Greg Luzinski Born
To my infinite regret, I never got to see "The Bull" play--I was six months and twenty-four days old when he retired--but he was my kind of player. Or, more accurately, the kind of player I enjoy on a theoretical level but would hate to have on my team. Luzinski was basically a 1990s kind of a player, a huge--6"1', 225--slugger who basically lacked any defensive skills. Despite this, the Phillies thought it was a good idea to continue to stick their slugger out in left field. We'll get to more on that in a minute.
But first, it is only fair to pay tribute to what Luzinski could do: hit. And boy, could he do that, especially for power. Luzinski finished in the top ten for home runs seven times, doubles four times, slugging percentage four times and OPS+ five times. His home runs were also noted for their distance. Although Luzinski had trouble controlling his weight, he was almost always able to hit, slugging over five hundred as a DH for the White Sox in 1983 at age thirty-three.
But it should come as no surprise that "The Bull" had become a DH by the end of his career, given that he was always basically a DH, he was just one who had the misfortune of playing left field.

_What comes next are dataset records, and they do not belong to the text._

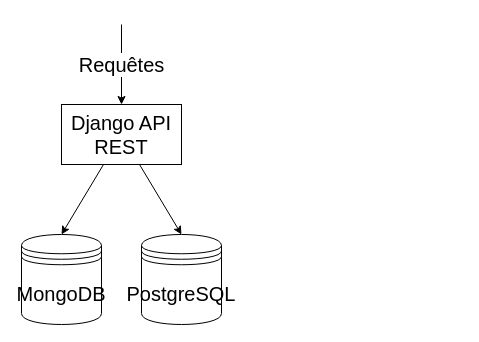
Above: architecture/backend.drawio in OLOK2024/OLOK (draw.io), before the change. Source tidied: cells renumbered, new cells numbered last; positions are measured from the earlier drawing's top-left corner, leaving out a move shared by most shapes. Both pictures are drawn from the tidied source at 100%, with x=0, y=0 at pixel (21, 24).
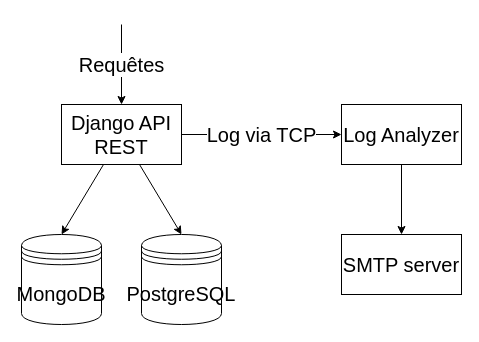
Above is the later version.

Commit message (it also covers changes not shown here):
maj archi bakcend

Change to the diagram source:
```diff
@@
 <mxGraphModel>
   <root>
     <mxCell id="0" />
     <mxCell id="1" parent="0" />
     <mxCell id="2" value="Requêtes" style="edgeStyle=none;html=1;fontSize=20;startArrow=classic;startFill=1;endArrow=none;endFill=0;" parent="1" edge="1" source="5">
       <mxGeometry relative="1" as="geometry">
         <mxPoint x="100" as="targetPoint" />
       </mxGeometry>
     </mxCell>
     <mxCell id="3" style="edgeStyle=none;html=1;entryX=0.5;entryY=0;entryDx=0;entryDy=0;fontSize=20;startArrow=none;startFill=0;endArrow=classic;endFill=1;" parent="1" edge="1" source="5" target="7">
       <mxGeometry relative="1" as="geometry" />
     </mxCell>
     <mxCell id="4" style="edgeStyle=none;html=1;entryX=0.5;entryY=0;entryDx=0;entryDy=0;fontSize=20;startArrow=none;startFill=0;endArrow=classic;endFill=1;" parent="1" edge="1" source="5" target="6">
       <mxGeometry relative="1" as="geometry" />
     </mxCell>
+    <mxCell id="8" value="&lt;font style=&quot;font-size: 20px;&quot;&gt;Log via TCP&lt;/font&gt;" style="edgeStyle=none;html=1;" parent="1" edge="1" source="5" target="10">
+      <mxGeometry relative="1" as="geometry" />
+    </mxCell>
     <mxCell id="5" value="&lt;font style=&quot;font-size: 20px;&quot;&gt;Django API REST&lt;/font&gt;" style="rounded=0;whiteSpace=wrap;html=1;" parent="1" vertex="1">
       <mxGeometry x="40" y="80" width="120" height="60" as="geometry" />
     </mxCell>
     <mxCell id="6" value="MongoDB" style="shape=datastore;whiteSpace=wrap;html=1;fontSize=20;" parent="1" vertex="1">
       <mxGeometry y="210" width="80" height="90" as="geometry" />
     </mxCell>
     <mxCell id="7" value="PostgreSQL" style="shape=datastore;whiteSpace=wrap;html=1;fontSize=20;" parent="1" vertex="1">
       <mxGeometry x="120" y="210" width="80" height="90" as="geometry" />
     </mxCell>
+    <mxCell id="9" style="edgeStyle=none;html=1;entryX=0.5;entryY=0;entryDx=0;entryDy=0;" parent="1" edge="1" source="10" target="11">
+      <mxGeometry relative="1" as="geometry" />
+    </mxCell>
+    <mxCell id="10" value="&lt;font style=&quot;font-size: 20px;&quot;&gt;Log Analyzer&lt;/font&gt;" style="rounded=0;whiteSpace=wrap;html=1;" parent="1" vertex="1">
+      <mxGeometry x="320" y="80" width="120" height="60" as="geometry" />
+    </mxCell>
+    <mxCell id="11" value="&lt;font style=&quot;font-size: 20px;&quot;&gt;SMTP server&lt;br&gt;&lt;/font&gt;" style="rounded=0;whiteSpace=wrap;html=1;" parent="1" vertex="1">
+      <mxGeometry x="320" y="210" width="120" height="60" as="geometry" />
+    </mxCell>
   </root>
 </mxGraphModel>
```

One fan I know described Luzinski simply as "dreadful" while Bill James notes that he "played with his back turned to center field, sort of officially notifying [Garry] Maddox that he considered anything hit to his left Maddox' s responsibility." James also goes into some detail explaining Luzinski's troubles with the wall, the sun, his throwing arm--it was both non-existent and hugely inaccurate--finally summing it up by explaining that "it was like having Herman Munster playing left field."

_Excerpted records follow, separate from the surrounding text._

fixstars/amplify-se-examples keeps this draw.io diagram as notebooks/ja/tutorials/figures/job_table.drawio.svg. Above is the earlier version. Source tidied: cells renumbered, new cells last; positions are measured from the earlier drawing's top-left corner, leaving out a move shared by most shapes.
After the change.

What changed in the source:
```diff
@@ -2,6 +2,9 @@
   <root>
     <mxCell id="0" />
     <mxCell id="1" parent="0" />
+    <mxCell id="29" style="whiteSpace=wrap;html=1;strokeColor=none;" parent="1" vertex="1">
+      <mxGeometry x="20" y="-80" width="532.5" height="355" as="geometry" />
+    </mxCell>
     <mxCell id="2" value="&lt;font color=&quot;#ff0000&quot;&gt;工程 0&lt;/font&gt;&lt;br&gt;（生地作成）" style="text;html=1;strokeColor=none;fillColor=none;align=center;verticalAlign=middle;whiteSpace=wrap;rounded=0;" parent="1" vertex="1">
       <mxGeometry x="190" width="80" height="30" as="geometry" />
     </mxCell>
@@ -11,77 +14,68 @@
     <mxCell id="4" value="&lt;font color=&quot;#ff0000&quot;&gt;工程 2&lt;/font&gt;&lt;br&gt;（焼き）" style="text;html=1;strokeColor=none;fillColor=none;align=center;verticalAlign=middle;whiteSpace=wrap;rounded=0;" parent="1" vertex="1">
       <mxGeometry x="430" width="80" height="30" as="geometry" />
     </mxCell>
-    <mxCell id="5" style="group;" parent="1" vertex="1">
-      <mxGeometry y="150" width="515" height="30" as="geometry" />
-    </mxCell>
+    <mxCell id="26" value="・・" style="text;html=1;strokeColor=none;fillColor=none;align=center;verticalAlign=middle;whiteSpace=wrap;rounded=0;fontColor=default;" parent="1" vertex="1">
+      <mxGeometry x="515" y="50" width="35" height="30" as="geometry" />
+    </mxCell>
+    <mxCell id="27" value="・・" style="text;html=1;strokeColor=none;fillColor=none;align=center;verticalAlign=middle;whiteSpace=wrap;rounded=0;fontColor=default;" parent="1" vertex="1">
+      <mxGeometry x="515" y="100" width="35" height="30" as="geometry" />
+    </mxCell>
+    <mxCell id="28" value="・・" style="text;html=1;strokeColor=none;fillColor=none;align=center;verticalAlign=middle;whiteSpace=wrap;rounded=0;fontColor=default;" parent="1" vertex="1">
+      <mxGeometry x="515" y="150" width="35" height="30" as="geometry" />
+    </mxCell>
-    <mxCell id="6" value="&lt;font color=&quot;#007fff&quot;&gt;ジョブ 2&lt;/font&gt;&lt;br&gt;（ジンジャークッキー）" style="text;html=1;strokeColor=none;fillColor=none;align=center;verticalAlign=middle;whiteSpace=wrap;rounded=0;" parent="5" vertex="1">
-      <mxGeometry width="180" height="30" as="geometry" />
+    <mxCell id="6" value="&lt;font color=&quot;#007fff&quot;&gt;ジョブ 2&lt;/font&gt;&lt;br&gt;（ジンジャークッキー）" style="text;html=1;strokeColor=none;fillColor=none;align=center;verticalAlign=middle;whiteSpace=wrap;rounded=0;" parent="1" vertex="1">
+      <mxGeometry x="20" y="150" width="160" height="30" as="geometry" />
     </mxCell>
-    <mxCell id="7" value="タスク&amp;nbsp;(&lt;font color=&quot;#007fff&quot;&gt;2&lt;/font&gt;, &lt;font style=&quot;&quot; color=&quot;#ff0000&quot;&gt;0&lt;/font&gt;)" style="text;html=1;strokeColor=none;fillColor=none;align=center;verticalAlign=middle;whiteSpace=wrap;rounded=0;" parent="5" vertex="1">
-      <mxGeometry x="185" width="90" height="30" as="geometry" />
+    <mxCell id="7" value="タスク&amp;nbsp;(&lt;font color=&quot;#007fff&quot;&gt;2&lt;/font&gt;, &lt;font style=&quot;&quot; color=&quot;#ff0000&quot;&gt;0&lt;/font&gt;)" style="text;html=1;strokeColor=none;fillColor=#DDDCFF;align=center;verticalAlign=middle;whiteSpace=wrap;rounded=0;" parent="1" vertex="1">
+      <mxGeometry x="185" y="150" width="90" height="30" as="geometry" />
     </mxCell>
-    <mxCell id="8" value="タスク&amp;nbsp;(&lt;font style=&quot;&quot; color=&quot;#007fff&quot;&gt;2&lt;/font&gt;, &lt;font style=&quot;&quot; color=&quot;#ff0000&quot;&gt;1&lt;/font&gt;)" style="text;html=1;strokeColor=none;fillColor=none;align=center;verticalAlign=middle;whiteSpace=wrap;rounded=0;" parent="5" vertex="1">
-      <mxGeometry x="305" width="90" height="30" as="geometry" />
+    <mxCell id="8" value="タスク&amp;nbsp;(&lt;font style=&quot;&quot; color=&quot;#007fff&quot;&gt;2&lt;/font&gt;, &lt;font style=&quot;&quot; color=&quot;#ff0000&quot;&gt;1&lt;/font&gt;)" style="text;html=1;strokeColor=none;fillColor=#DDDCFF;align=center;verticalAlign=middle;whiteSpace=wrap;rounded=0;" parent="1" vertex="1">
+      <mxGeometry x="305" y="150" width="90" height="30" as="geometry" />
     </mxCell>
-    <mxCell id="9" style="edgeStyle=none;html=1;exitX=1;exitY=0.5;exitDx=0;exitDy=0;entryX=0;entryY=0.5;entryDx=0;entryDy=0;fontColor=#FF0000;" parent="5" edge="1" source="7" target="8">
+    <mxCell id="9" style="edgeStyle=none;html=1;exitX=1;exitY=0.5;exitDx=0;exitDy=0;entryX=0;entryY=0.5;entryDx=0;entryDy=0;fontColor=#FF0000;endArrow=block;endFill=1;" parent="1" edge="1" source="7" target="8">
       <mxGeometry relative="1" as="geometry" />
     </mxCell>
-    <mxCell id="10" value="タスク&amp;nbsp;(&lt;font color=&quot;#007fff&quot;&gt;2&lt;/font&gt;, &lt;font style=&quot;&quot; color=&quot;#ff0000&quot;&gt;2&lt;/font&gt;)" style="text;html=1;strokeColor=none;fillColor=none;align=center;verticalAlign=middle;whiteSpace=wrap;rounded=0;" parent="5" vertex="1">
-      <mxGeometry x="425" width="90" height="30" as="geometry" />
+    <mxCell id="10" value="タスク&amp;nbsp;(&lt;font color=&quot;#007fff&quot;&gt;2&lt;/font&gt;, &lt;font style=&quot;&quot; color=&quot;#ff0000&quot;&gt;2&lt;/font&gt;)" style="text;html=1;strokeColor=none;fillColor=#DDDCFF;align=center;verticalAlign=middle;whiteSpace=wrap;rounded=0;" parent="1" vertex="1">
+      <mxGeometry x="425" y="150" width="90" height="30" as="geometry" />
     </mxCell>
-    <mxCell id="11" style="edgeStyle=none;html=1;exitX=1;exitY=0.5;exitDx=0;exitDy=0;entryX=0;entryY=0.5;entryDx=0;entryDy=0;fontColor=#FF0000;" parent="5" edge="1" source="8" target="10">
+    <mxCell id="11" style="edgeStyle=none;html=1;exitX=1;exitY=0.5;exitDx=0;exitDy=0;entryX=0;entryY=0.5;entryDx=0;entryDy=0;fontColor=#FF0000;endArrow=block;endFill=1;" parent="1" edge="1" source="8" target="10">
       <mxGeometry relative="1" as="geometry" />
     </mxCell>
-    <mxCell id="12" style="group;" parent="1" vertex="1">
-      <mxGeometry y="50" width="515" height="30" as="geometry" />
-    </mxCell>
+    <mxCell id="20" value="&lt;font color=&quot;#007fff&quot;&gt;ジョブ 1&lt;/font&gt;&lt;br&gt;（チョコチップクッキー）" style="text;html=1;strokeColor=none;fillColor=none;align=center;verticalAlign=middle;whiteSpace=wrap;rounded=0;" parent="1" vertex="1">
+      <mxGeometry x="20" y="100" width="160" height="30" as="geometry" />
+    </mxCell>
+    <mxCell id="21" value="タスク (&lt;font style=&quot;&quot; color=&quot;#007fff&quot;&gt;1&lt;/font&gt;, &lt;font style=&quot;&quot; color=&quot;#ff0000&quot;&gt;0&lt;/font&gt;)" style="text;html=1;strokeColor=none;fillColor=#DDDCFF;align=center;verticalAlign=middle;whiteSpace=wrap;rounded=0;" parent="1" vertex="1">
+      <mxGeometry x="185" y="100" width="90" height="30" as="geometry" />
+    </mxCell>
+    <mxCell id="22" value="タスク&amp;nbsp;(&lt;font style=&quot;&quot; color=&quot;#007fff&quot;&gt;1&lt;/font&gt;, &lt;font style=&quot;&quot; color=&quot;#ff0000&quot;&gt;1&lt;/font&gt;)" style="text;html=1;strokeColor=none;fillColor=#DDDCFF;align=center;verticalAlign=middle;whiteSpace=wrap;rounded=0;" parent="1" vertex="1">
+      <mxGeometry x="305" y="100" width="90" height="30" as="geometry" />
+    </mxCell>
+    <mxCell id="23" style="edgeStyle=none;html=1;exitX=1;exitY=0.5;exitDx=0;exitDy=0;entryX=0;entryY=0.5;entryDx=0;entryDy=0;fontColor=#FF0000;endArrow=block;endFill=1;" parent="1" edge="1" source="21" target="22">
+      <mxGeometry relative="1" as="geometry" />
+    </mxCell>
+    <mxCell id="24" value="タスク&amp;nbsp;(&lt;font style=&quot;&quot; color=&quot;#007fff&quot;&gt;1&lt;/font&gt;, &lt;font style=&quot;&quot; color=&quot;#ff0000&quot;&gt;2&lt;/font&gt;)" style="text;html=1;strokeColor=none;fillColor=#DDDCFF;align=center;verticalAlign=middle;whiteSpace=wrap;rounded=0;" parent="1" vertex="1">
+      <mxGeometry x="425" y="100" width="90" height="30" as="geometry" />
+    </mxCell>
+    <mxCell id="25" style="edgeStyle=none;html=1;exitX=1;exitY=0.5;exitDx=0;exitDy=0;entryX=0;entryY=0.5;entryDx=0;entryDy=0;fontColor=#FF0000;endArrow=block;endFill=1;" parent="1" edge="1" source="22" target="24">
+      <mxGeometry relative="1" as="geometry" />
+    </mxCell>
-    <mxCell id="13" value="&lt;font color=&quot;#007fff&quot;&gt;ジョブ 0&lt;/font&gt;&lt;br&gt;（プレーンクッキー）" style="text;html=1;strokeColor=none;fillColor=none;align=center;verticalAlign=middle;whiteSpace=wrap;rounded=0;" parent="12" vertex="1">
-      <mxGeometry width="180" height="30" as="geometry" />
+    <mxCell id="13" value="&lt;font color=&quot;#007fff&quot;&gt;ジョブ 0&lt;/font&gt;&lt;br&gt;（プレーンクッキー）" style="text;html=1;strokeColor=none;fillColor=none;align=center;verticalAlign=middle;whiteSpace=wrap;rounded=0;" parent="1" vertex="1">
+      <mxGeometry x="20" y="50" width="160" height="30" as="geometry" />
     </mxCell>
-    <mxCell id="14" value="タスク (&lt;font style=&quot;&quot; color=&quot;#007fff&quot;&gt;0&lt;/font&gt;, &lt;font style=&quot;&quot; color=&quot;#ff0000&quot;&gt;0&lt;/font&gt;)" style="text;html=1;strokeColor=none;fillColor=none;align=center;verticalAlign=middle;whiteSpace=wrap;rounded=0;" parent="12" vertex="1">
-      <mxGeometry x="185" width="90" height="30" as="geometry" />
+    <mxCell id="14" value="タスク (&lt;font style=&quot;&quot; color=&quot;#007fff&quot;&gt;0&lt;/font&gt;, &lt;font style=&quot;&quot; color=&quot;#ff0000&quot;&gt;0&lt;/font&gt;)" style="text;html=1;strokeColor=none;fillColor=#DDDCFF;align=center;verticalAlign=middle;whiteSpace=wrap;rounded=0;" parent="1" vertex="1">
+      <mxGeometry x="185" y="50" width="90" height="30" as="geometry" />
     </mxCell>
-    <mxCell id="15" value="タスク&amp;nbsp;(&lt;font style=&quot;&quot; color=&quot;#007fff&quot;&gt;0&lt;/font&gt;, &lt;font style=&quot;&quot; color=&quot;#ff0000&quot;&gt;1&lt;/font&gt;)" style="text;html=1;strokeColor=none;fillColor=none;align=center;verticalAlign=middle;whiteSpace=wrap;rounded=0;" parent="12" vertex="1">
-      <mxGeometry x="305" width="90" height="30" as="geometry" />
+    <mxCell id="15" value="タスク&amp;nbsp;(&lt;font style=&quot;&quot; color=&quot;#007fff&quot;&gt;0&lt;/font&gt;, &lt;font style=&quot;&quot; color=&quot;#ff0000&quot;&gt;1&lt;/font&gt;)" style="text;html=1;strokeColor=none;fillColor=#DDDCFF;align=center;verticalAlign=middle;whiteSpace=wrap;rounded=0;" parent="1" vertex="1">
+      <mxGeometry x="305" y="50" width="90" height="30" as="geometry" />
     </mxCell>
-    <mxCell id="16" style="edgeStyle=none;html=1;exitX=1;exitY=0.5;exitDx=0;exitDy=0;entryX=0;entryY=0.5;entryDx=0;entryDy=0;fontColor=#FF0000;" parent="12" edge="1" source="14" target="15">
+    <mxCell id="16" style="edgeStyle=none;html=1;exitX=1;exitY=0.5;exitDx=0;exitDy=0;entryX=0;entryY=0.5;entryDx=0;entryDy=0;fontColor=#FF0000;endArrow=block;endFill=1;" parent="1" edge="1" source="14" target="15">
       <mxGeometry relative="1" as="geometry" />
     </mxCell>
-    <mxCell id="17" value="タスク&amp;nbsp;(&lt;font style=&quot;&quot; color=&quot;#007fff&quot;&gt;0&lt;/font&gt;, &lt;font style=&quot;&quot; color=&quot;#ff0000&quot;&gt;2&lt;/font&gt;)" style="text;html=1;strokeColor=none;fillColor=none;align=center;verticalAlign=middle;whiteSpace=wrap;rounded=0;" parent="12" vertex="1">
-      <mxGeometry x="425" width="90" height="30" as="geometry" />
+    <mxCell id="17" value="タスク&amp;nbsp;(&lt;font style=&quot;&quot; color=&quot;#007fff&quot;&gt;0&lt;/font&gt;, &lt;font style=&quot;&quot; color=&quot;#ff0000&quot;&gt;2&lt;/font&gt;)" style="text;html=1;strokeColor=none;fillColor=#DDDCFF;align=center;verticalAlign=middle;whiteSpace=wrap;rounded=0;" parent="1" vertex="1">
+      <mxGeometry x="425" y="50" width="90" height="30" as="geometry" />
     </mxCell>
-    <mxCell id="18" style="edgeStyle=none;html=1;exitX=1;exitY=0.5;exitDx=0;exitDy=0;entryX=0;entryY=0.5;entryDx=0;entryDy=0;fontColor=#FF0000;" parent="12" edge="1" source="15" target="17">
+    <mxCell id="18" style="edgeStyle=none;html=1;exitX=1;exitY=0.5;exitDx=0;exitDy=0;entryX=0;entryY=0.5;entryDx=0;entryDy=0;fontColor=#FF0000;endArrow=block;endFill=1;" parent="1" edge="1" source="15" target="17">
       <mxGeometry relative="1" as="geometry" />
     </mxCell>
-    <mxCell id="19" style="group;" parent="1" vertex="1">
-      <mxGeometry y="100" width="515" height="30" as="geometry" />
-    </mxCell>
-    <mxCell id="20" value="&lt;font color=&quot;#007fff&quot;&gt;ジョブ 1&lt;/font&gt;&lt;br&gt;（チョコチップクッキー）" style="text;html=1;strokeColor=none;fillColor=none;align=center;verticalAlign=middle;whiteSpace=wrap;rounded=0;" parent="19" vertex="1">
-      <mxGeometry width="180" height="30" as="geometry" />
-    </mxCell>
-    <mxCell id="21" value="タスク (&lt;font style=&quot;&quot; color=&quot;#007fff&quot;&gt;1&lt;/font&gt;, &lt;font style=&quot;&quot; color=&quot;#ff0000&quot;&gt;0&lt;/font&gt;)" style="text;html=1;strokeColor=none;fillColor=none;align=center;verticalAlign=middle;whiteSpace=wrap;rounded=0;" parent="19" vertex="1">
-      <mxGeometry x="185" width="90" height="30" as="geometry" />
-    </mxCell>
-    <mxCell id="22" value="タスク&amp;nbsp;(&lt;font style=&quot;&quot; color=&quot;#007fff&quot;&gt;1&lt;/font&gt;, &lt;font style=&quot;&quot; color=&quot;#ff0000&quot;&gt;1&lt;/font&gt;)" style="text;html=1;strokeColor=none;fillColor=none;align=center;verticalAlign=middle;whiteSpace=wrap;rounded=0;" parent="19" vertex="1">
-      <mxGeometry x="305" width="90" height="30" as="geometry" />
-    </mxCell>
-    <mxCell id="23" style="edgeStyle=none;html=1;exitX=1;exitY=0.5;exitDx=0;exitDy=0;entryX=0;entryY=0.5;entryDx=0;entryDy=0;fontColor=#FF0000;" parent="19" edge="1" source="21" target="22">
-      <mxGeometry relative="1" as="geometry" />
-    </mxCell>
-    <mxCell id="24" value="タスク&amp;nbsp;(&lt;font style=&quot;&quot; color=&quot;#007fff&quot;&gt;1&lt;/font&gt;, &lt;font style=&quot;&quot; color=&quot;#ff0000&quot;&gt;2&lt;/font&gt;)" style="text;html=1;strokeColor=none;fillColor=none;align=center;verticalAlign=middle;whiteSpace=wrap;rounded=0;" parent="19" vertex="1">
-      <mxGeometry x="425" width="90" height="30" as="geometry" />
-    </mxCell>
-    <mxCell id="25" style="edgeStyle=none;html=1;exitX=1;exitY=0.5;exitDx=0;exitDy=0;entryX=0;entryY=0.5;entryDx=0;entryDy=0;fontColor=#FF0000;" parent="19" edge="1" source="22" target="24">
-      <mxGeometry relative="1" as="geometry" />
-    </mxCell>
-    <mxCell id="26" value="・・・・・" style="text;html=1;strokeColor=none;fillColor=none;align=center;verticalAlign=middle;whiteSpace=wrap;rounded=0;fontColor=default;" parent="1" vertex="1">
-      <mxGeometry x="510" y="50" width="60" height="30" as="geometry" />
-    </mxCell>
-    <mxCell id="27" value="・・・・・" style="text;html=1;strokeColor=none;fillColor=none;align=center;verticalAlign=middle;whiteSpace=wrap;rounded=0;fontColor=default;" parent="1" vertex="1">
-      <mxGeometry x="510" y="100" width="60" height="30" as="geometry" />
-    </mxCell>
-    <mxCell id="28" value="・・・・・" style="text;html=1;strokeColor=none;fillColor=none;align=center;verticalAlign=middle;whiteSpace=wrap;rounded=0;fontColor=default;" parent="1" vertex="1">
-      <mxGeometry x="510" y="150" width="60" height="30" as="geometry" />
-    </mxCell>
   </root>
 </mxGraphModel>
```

These days, Luzinski is the "host" at Bull's BBQ in Citizen's Bank Park in Philadelphia. For Luzinski, this allows him what must be his ideal: a clear view of an outfield and him not in it.